Task directions:
In the records below, pick out all lines containing the word "settings".

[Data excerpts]
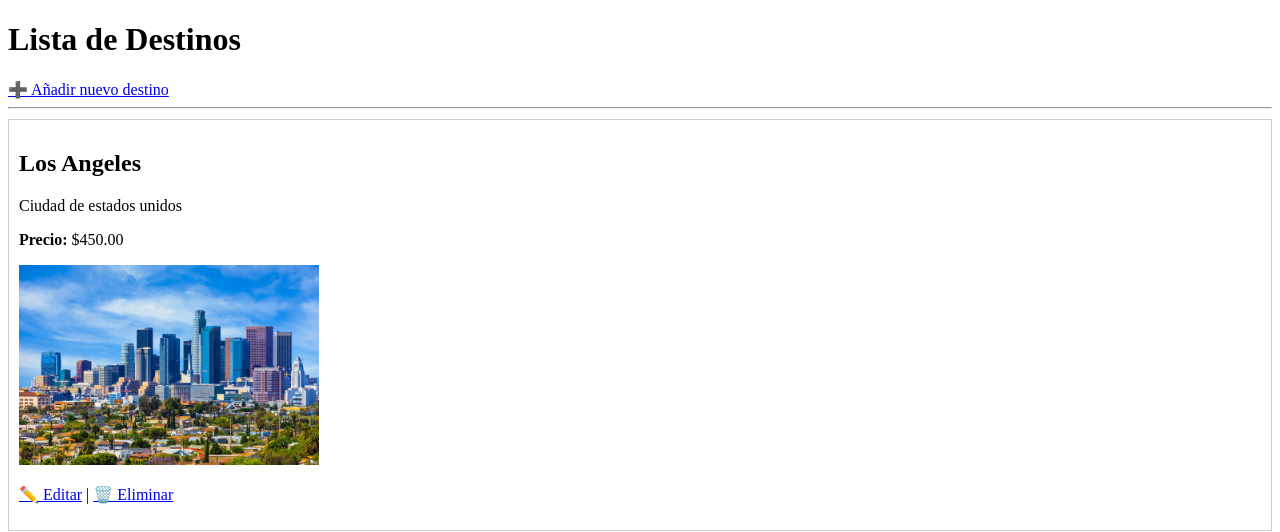
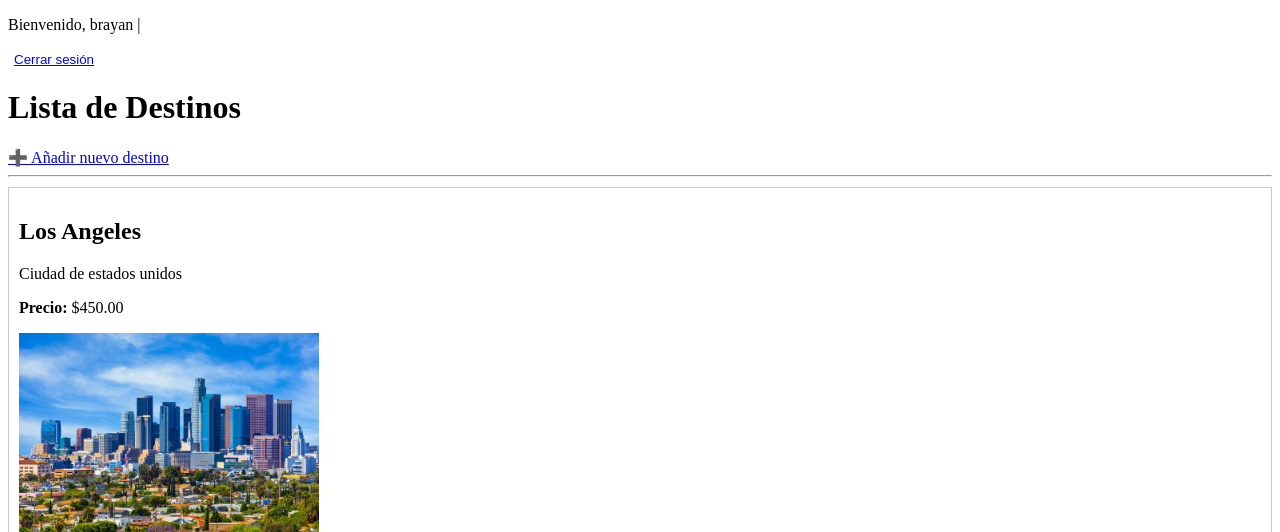
Before and after one commit to Andhyb/Programaci-n-Web-2-Teor-a-B, a Django app: page /destinos/ in a window 1280 px wide. Shown: the top 532 px of the page. Run offline with Django 5.2, Linux system fonts and the light colour scheme; a user stored in the database is signed in; data comes from the database, SQL or seed files in the repository; both versions use the stored data as it was after the commit.

Commit message:
Corregimos varios errores y cambiamos el html de lista de destinos por un error en el logout

```diff
--- a/Laboratorio6/destinos/templates/destinos/lista_destinos.html
+++ b/Laboratorio6/destinos/templates/destinos/lista_destinos.html
@@ -5,6 +5,22 @@
     <title>Destinos Turísticos</title>
 </head>
 <body>
+
+{% if user.is_authenticated %}
+    <p>
+        Bienvenido, {{ user.username }} |
+        <form method="post" action="{% url 'logout' %}" style="display:inline;">
+            {% csrf_token %}
+            <button type="submit" style="background:none; border:none; color:blue; text-decoration:underline; cursor:pointer;">
+                Cerrar sesión
+            </button>
+        </form>
+    </p>
+{% else %}
+    <a href="{% url 'login' %}">Iniciar sesión</a> |
+    <a href="{% url 'registro' %}">Registrarse</a>
+{% endif %}
+
     <h1>Lista de Destinos</h1>
 
     <a href="{% url 'agregar_destino' %}">➕ Añadir nuevo destino</a>
@@ -32,5 +48,6 @@
     {% empty %}
         <p>No hay destinos registrados aún.</p>
     {% endfor %}
+
 </body>
 </html>
--- a/Laboratorio6/destinos_turisticos/urls.py
+++ b/Laboratorio6/destinos_turisticos/urls.py
@@ -19,8 +19,11 @@ from django.contrib import admin
 from django.urls import path, include
 from django.conf import settings
 from django.conf.urls.static import static
+from django.contrib.auth.views import LogoutView
+from django.views.decorators.http import require_GET
 
 urlpatterns = [
     path('admin/', admin.site.urls),
     path('', include('destinos.urls')),
+    path('logout/', require_GET(LogoutView.as_view()), name='logout'),
 ] + static(settings.MEDIA_URL, document_root=settings.MEDIA_ROOT)
```
Also changed, not shown: Laboratorio6/db.sqlite3.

Solved exercise:
 from django.conf import settings
 ] + static(settings.MEDIA_URL, document_root=settings.MEDIA_ROOT)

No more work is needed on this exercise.